Ken Houghton, having realized there is still a Commercial Paper market, looks at one implication of it.
One of the things that gets ignored in all the fussing about government debt is how small it is by comparison to corporate debt.
The shortest-term debt, Commercial Paper, can be very interesting. With a maturity that is by definition nine months (270 days) or less—and often for financial institutions overnight, for others rolled over weekly—Commercial Paper can be the lifeblood of an institution.
For Financial Institutions, it’s even more extreme. The prime example is Drexel Burnham Lambert, which failed in large part due to its CP being downgraded, leaving it to turn to the Fed as its Lender of Last Resort. Wikipedia tells the story, using James B. Stewart’s Den of Thieves as its source:

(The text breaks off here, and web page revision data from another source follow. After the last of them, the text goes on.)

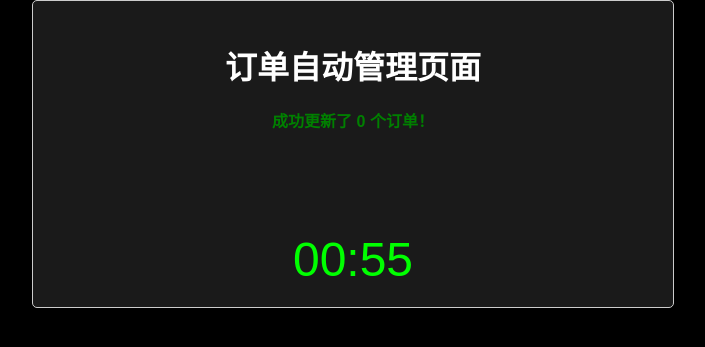
After one commit to ZUXTUO/AnimeThemeWebStore, a PHP site: page /admin/order_time_management.html in a window 1280 px wide. The commit adds this page. Shown: the top 347 px of the page, without its empty margins (287-992 px from the left). Run offline with PHP 8.4, Linux system fonts and the light colour scheme; data comes from the database, SQL or seed files in the repository.

Commit message:
增加自动管理页面，支持自动处理一部分任务

```diff
--- a/admin/index.html
+++ b/admin/index.html
@@ -134,6 +134,7 @@
         <button onclick="reloadImages()">重新加载图片缓存</button>
         <button onclick="showAddProductModal()">添加商品</button>
         <button style="background-color: #dc3545; color: white;" onclick="location.href='manager.html'">订单管理</button>
+        <button style="background-color: #dc3545; color: white;" onclick="window.open('order_time_management.html', '_blank')">自动管理平台(一定要在后台给它留一个窗口)</button>
         <table>
             <thead>
                 <tr>
--- /dev/null
+++ b/admin/order_time_management.html
@@ -0,0 +1,102 @@
+<!DOCTYPE html>
+<html lang="zh-CN">
+<head>
+    <meta charset="UTF-8">
+    <meta name="viewport" content="width=device-width, initial-scale=1.0">
+    <title>订单自动管理页面</title>
+    <style>
+        body {
+            font-family: Arial, sans-serif;
+            margin: 0;
+            padding: 0;
+            background-color: #000;
+            color: #fff;
+        }
+        .container {
+            max-width: 600px;
+            margin: auto;
+            padding: 20px;
+            border: 1px solid #ccc;
+            border-radius: 5px;
+            background-color: rgba(255, 255, 255, 0.1);
+            box-shadow: 0 0 10px rgba(0, 0, 0, 0.5);
+        }
+        h1 {
+            text-align: center;
+            margin-bottom: 20px;
+        }
+        .result {
+            margin-top: 20px;
+            font-weight: bold;
+            text-align: center;
+        }
+        .timer {
+            font-size: 48px;
+            text-align: center;
+            margin-top: 100px;
+            color: #00ff00;
+        }
+    </style>
+</head>
+<body>
+
+<div class="container">
+    <h1>订单自动管理页面</h1>
+    <div class="result" id="resultMessage">正在检查订单状态...</div>
+    <div class="timer" id="countdownTimer">00:00</div>
+</div>
+
+<script>
+    function checkOrders() {
+        fetch('../php/admin/checkOrder.php', {
+            method: 'POST',
+            headers: {
+                'Content-Type': 'application/json',
+            },
+        })
+        .then(response => response.json())
+        .then(data => {
+            const resultMessage = document.getElementById('resultMessage');
+            if (data.success) {
+                resultMessage.textContent = '成功更新了 ' + data.message + ' 个订单！';
+                resultMessage.style.color = 'green';
+            } else {
+                resultMessage.textContent = '错误: ' + data.error;
+                resultMessage.style.color = 'red';
+            }
+        })
+        .catch(error => {
+            const resultMessage = document.getElementById('resultMessage');
+            resultMessage.textContent = '网络错误: ' + error;
+            resultMessage.style.color = 'red';
+        });
+    }
+
+    // 倒计时逻辑
+    let countdown = 60; // 1分钟
+    function startCountdown() {
+        const timerElement = document.getElementById('countdownTimer');
+        const interval = setInterval(() => {
+            const minutes = Math.floor(countdown / 60);
+            const seconds = countdown % 60;
+            timerElement.textContent = `${String(minutes).padStart(2, '0')}:${String(seconds).padStart(2, '0')}`;
+            countdown--;
+
+            if (countdown < 0) {
+                clearInterval(interval);
+                countdown = 60; // 重置为1分钟
+                checkOrders(); // 检查订单
+                startCountdown(); // 重新开始倒计时
+            }
+        }, 1000);
+    }
+
+    // 页面加载时开始倒计时
+    window.onload = function() {
+        checkOrders(); // 立即检查一次
+        startCountdown(); // 开始倒计时
+    };
+</script>
+
+</body>
+</html>
--- /dev/null
+++ b/php/admin/checkOrder.php
@@ -0,0 +1,43 @@
+<?php
+header('Content-Type: application/json');
+
+include '../db.php'; // 包含数据库连接
+
+try {
+    $pdo = new PDO("mysql:host=$host;dbname=$dbname;charset=utf8", $username, $password);
+    $pdo->setAttribute(PDO::ATTR_ERRMODE, PDO::ERRMODE_EXCEPTION);
+
+    // 获取当前时间
+    $current_time = new DateTime();
+    $threshold_time = $current_time->modify('-30 minutes')->format('Y-m-d H:i:s');
+
+    // 查询超时的订单
+    $stmt = $pdo->prepare("SELECT Id, commodity_id, num FROM orders WHERE order_status = 0 AND order_time < :threshold_time");
+    $stmt->bindParam(':threshold_time', $threshold_time);
+    $stmt->execute();
+
+    $orders = $stmt->fetchAll(PDO::FETCH_ASSOC);
+
+    // 更新超时订单状态为 12，并处理库存
+    foreach ($orders as $order) {
+        // 更新订单状态为 12
+        $updateStmt = $pdo->prepare("UPDATE orders SET order_status = 12 WHERE Id = :order_id");
+        $updateStmt->bindParam(':order_id', $order['Id']);
+        $updateStmt->execute();
+
+        // 更新库存
+        $inventoryStmt = $pdo->prepare("UPDATE commodity SET inventory = inventory + :num, sold = sold - :num WHERE Id = :commodity_id");
+        $inventoryStmt->bindParam(':num', $order['num']);
+        $inventoryStmt->bindParam(':commodity_id', $order['commodity_id']);
+        $inventoryStmt->execute();
+    }
+
+    // 检查并更新所有 sold 值为非负数
+    $updateSoldStmt = $pdo->prepare("UPDATE commodity SET sold = 0 WHERE sold < 0");
+    $updateSoldStmt->execute();
+
+    echo json_encode(["success" => true, "message" => count($orders)]);
+} catch (PDOException $e) {
+    echo json_encode(["success" => false, "error" => "数据库错误: " . $e->getMessage()]);
+}
+?>
--- a/php/order/getOrderStatus.php
+++ b/php/order/getOrderStatus.php
@@ -13,7 +13,7 @@ function getOrderStatus($statusCode) {
         9 => "已发货",
         10 => "已送达",
         11 => "已收货",
-        12 => "出现问题",
+        12 => "超时未支付，订单关闭",
         13 => "已售后",
         14 => "已退款",
         15 => "订单关闭",
```
Also changed, not shown: admin/manager.html (+4 -4 lines).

Unfortunately for Drexel, one of first hostile deals came back to haunt it at this point. Unocal’s investment bank at the time of Pickens’ raid on it was the establishment firm of Dillon, Read—and its former chairman, Nicholas F. Brady, was now Secretary of the Treasury. Brady had never forgiven Drexel for its role in the Unocal deal, and would not even consider signing off on a bailout. Accordingly, he, the SEC, the NYSE and the Fed strongly advised Joseph to file for bankruptcy. Later the next day, Drexel officially filed for Chapter 11 bankruptcy protection.
Financial Institutions live and die by their CP sales. Or at least they did before the Greenspan Put. Here’s a chart of Domestic Financial CP Outstanding and Excessive Reserves over the past twelvemonth:
It certainly appears that the banks are using their “excess reserves” to make up for an inability to issue Commercial Paper in the amounts they did before. Perhaps the Fed Governors who are talking up recovery (h/t David Wessel’s Twitter feed) should wait until the debt markets strengthen a bit as well.